Monday, 18 March 2013

Managerial Job Roles in the TV and Film Industry

My BTEC Media students and I are moving on to their second assignments on job roles in the TV and Film Industries and we started today by looking at managerial roles. We will later be looking at editorial, creative and technical job roles and the different working patterns that people find in the media industries.

There are many different job roles in the media industry. These include managerial, creative, editorial, technical, research, financial, organisational and administrative roles. This means there are numerous ways to progress in the media industry and opportunities to earn more and have more creative influence over the products that are created. There are a great many challenges that can face those who wish to work in the media industry. Many are employed on a freelance basis and are therefore continuously looking for work. It is a very competitive industry; with many people applying for the same jobs and those who keep their skills developing and up to date, as well as knowing how to market themselves and network effectively stand the best chance of success.

Management jobs are at the top of the career ladder for many people in the media industry. They require a person to be able to oversee the work of others who are below them in the structure of the company or organisation. It is essential that managers can communicate effectively with and motivate people to best achieve their goals. Examples of managerial jobs in the media industry are production managers, floor managers and location managers.

Production Managers are responsible for running a film or television production. They are positioned between the producers and the technical and creative crew on set. Their role is to ensure that efficient and economical ways are found to schedule shoots. They also have to ensure that crews, locations and technical equipment are found and paid for in order that the production runs smoothly. Production Managers must have excellent communication skills and be prepared to work very long hours, often under time pressure. They are often freelancers, contracted to work as long as the production lasts, but will be well paid.

Production Managers must have excellent planning, organisational and administrative skills. Their role is very business oriented so they must be good at communicating and negotiating.
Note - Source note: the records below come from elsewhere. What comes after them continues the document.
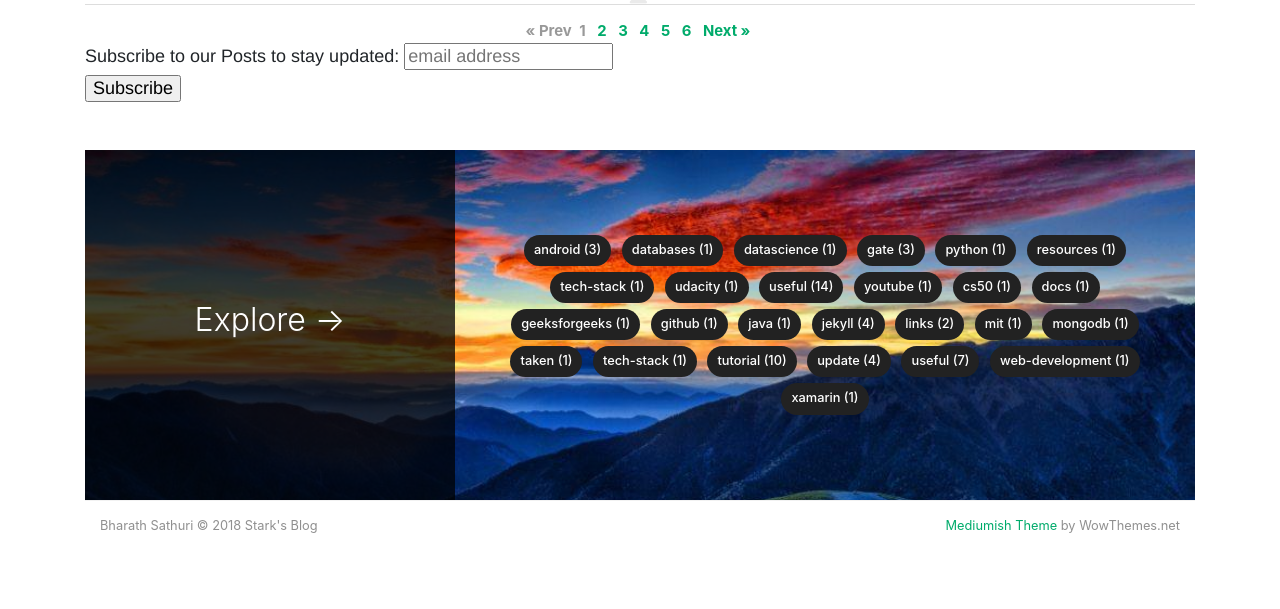
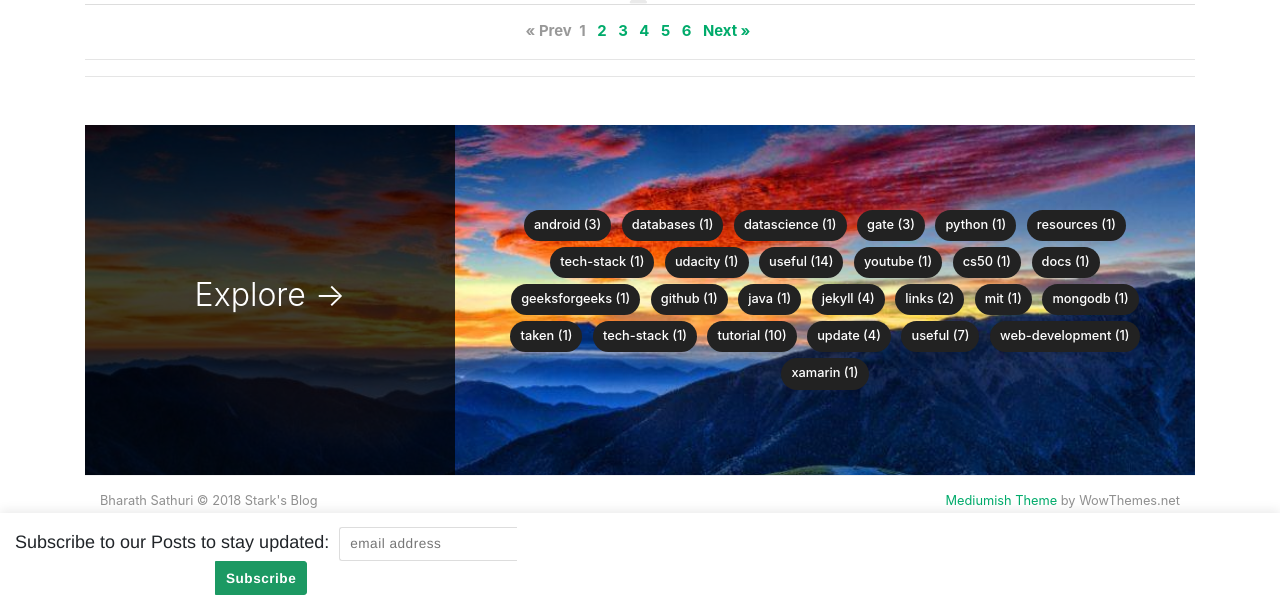
Before and after one commit to StarkSources/myblog, a Jekyll site: the page built from index.html, in a window 1280 px wide and 900 px high, scrolled down 1913 px, cut to the strip 291-900 px from the top of the window. Built offline with Jekyll 4.4.1, drawn with Linux system fonts in a browser that asks for light colours; nearby versions of some CDN libraries; the list of posts is cut into pages by our own code; comment, search, counter and statistics services are not loaded.

Commit message:
added subscribe form

```diff
--- a/_layouts/default.html
+++ b/_layouts/default.html
@@ -261,6 +261,7 @@ SimpleJekyllSearch({
 	</div>
 </div>
 -->
+<hr>
 <!-- Begin Mailchimp Signup Form -->
 <link href="//cdn-images.mailchimp.com/embedcode/horizontal-slim-10_7.css" rel="stylesheet" type="text/css">
 <style type="text/css">
@@ -268,9 +269,9 @@ SimpleJekyllSearch({
 	/* Add your own Mailchimp form style overrides in your site stylesheet or in this style block.
 	   We recommend moving this block and the preceding CSS link to the HEAD of your HTML file. */
 </style>
-<div id="mc_embed_signup">
+<div id="mc_embed_signup" class="alertbar">
 <form action="https://github.us7.list-manage.com/subscribe/post?u=27d76e669d040efd5289132c1&amp;id=76b9a512e5" method="post" id="mc-embedded-subscribe-form" name="mc-embedded-subscribe-form" class="validate" target="_blank" novalidate>
-    <div id="mc_embed_signup_scroll">
+    <div id="mc_embed_signup_scroll" class="container text-center">
 	<label for="mce-EMAIL">Subscribe to our Posts to stay updated:</label>
 	<input type="email" value="" name="EMAIL" class="email" id="mce-EMAIL" placeholder="email address" required>
     <!-- real people should not fill this in and expect good things - do not remove this or risk form bot signups-->
@@ -282,6 +283,7 @@ SimpleJekyllSearch({
 
 <!--End mc_embed_signup-->
 
+	<hr>
 <!-- Categories Jumbotron
 ================================================== -->
 <div class="jumbotron fortags">
```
In order to become a production manager, a person must have a great deal of experience in the film industry. Often they will have been an Assistant Director or have worked as a Production Co-ordinator or Assistant Production Manager to Production Manager.

Lots of this information came from the incredibly helpful Creative Skillset website and in particular the section on Production Managers in film. Television Production Managers are similar but also there are many differences.

If any Production Managers happen to read this, please get in touch as I'd love to get a quote or even better, get you in to talk to my students!